↓
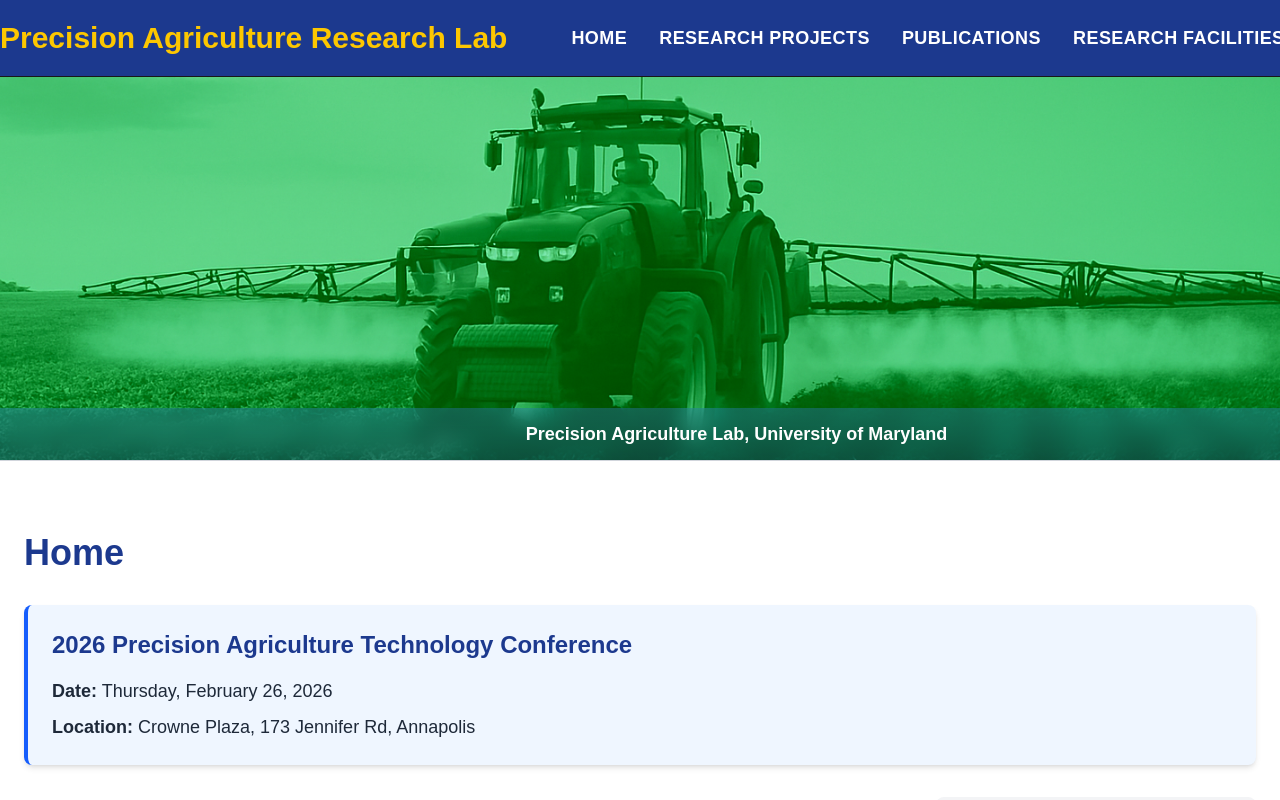
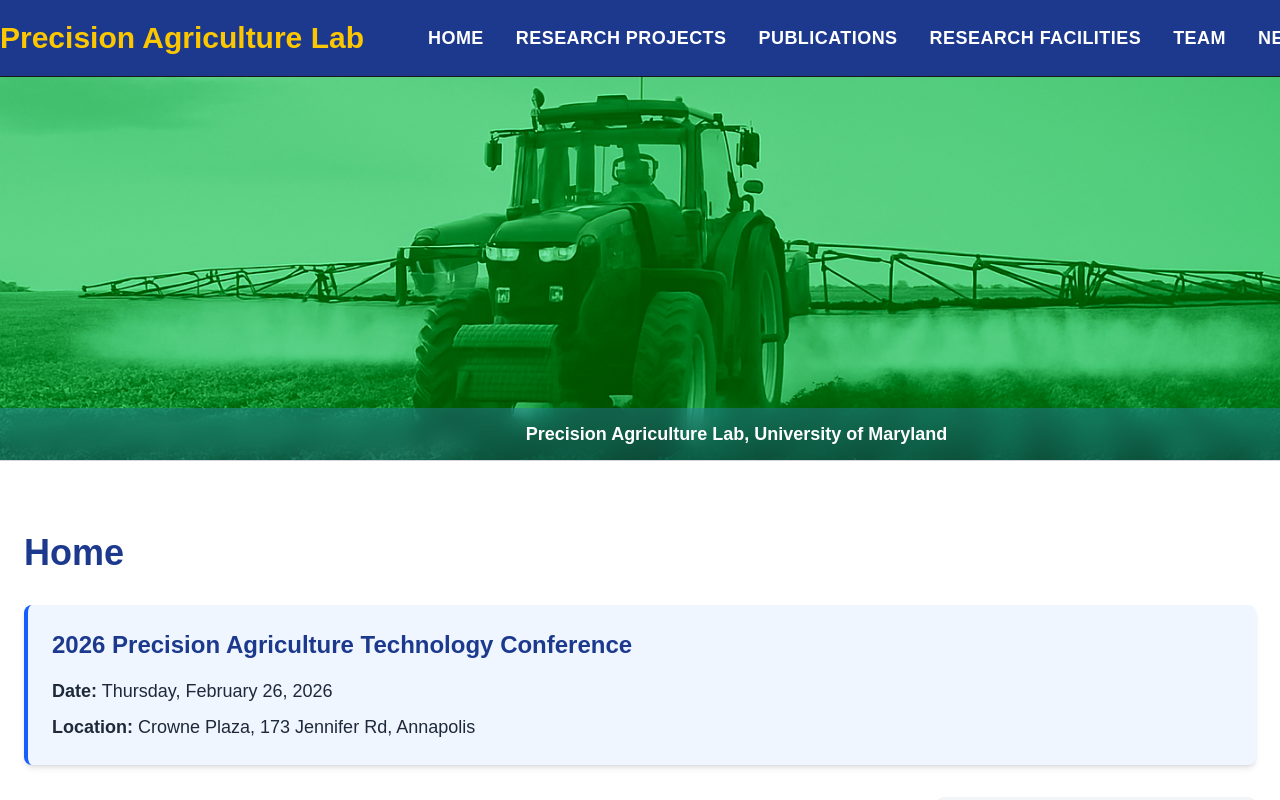
Before and after one commit to f2yapps/academic-lab-website, a Next.js app: page / in a window 1280 px wide. Shown: the top 800 px of the page. Built offline with nearby package versions, Linux system fonts and the light colour scheme.

Commit message:
Your message

```diff
--- a/src/components/layout/Navbar.tsx
+++ b/src/components/layout/Navbar.tsx
@@ -21,7 +21,7 @@ export default function Navbar() {
         <div className="flex justify-between items-center">
           {/* Lab Name / Logo - Left edge */}
           <Link href="/" className="text-xl sm:text-2xl md:text-3xl font-bold text-yellow-400 hover:text-yellow-300 transition whitespace-nowrap">
-            Precision Agriculture Research Lab
+            Precision Agriculture Lab
           </Link>
 
           {/* Desktop Navigation */}
```
Also changed, not shown: app/apps/page.tsx (line endings or trailing spaces), src/components/layout/Banner.tsx (line endings or trailing spaces), src/components/layout/Footer.tsx (line endings or trailing spaces).
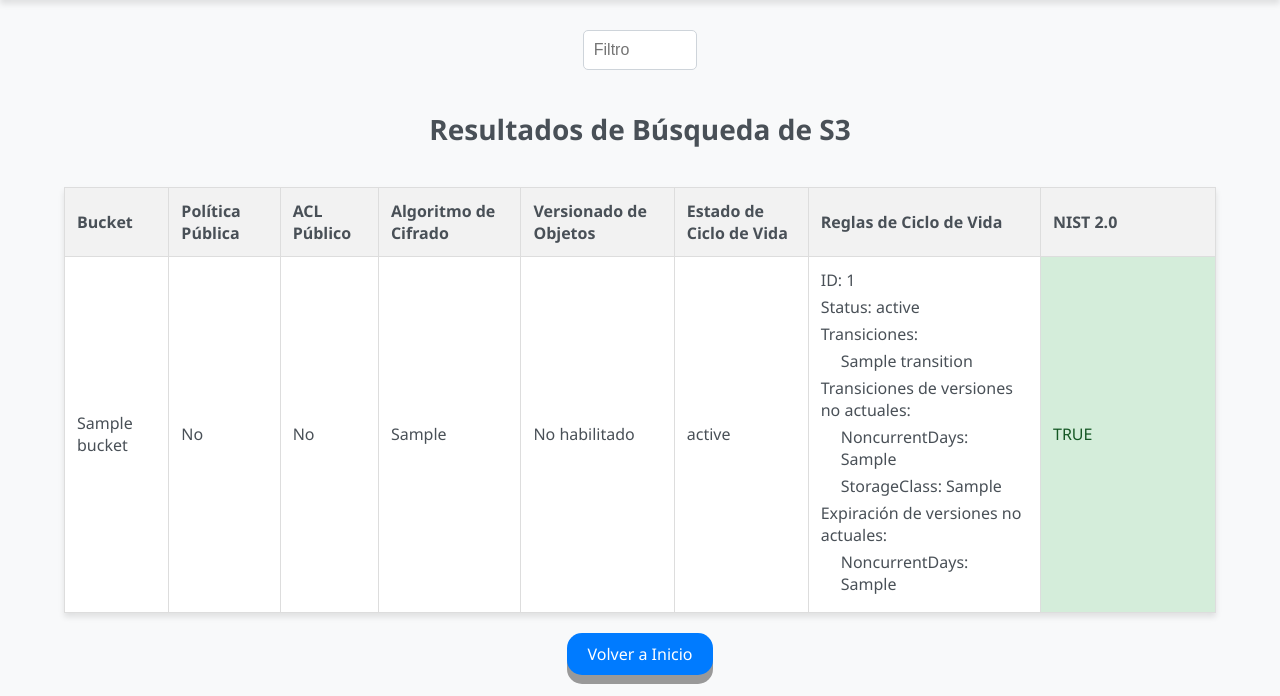
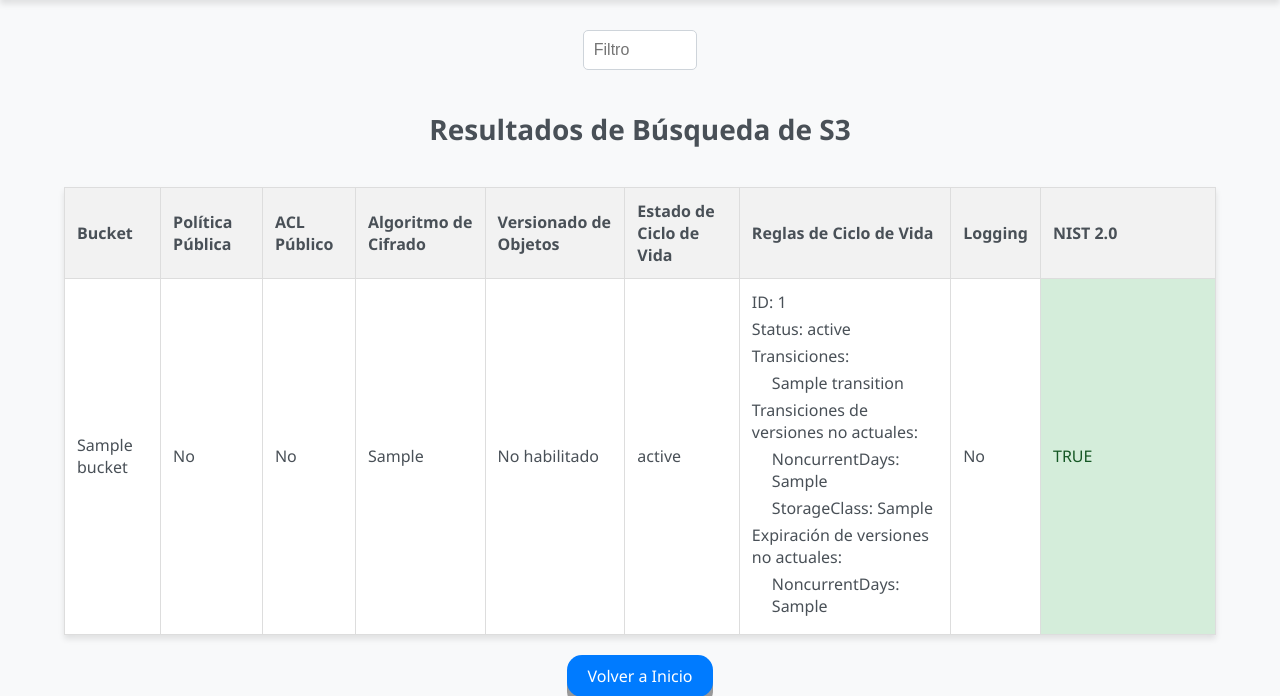
Before and after one commit to cryproot/CloudVigilant, a Flask app: template templates/resultados.html in a window 1280 px wide. Shown: the part 70-766 px from the top of the page. Run offline with Flask 3, Linux system fonts and the light colour scheme; the template is opened without the code that fills it: most values are stand-ins (such as "Sample title", 1, 10 or a date in 2020).

Commit message:
Update - new column status log resultados.html

```diff
--- a/templates/resultados.html
+++ b/templates/resultados.html
@@ -142,7 +142,8 @@
                 <th onclick="sortTable(4)">Versionado de Objetos</th>
                 <th onclick="sortTable(5)">Estado de Ciclo de Vida</th>
                 <th onclick="sortTable(6)">Reglas de Ciclo de Vida</th>
-                <th class="nist-column" onclick="sortTable(7)">NIST 2.0</th> <!-- Nueva columna para NIST 2.0 -->
+                <th onclick="sortTable(7)">Logging</th> <!-- Nueva columna para Logging -->
+                <th class="nist-column" onclick="sortTable(8)">NIST 2.0</th> <!-- Última columna para NIST 2.0 -->
             </tr>
         </thead>
         <tbody>
@@ -189,6 +190,7 @@
                         No configurado
                     {% endif %}
                 </td>
+                <td>{{ "Sí" if resultado.logging_enabled else "No" }}</td> <!-- Datos de Logging -->
                 <td class="{{ 'nist-true' if resultado.nist_state == 'TRUE' else 'nist-fall' }}">{{ resultado.nist_state }}</td>
             </tr>
             {% endfor %}
```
↑
TO DO -
Check the data for lines with "Ciclo" and give only their number.

WRITTEN ANSWER -
2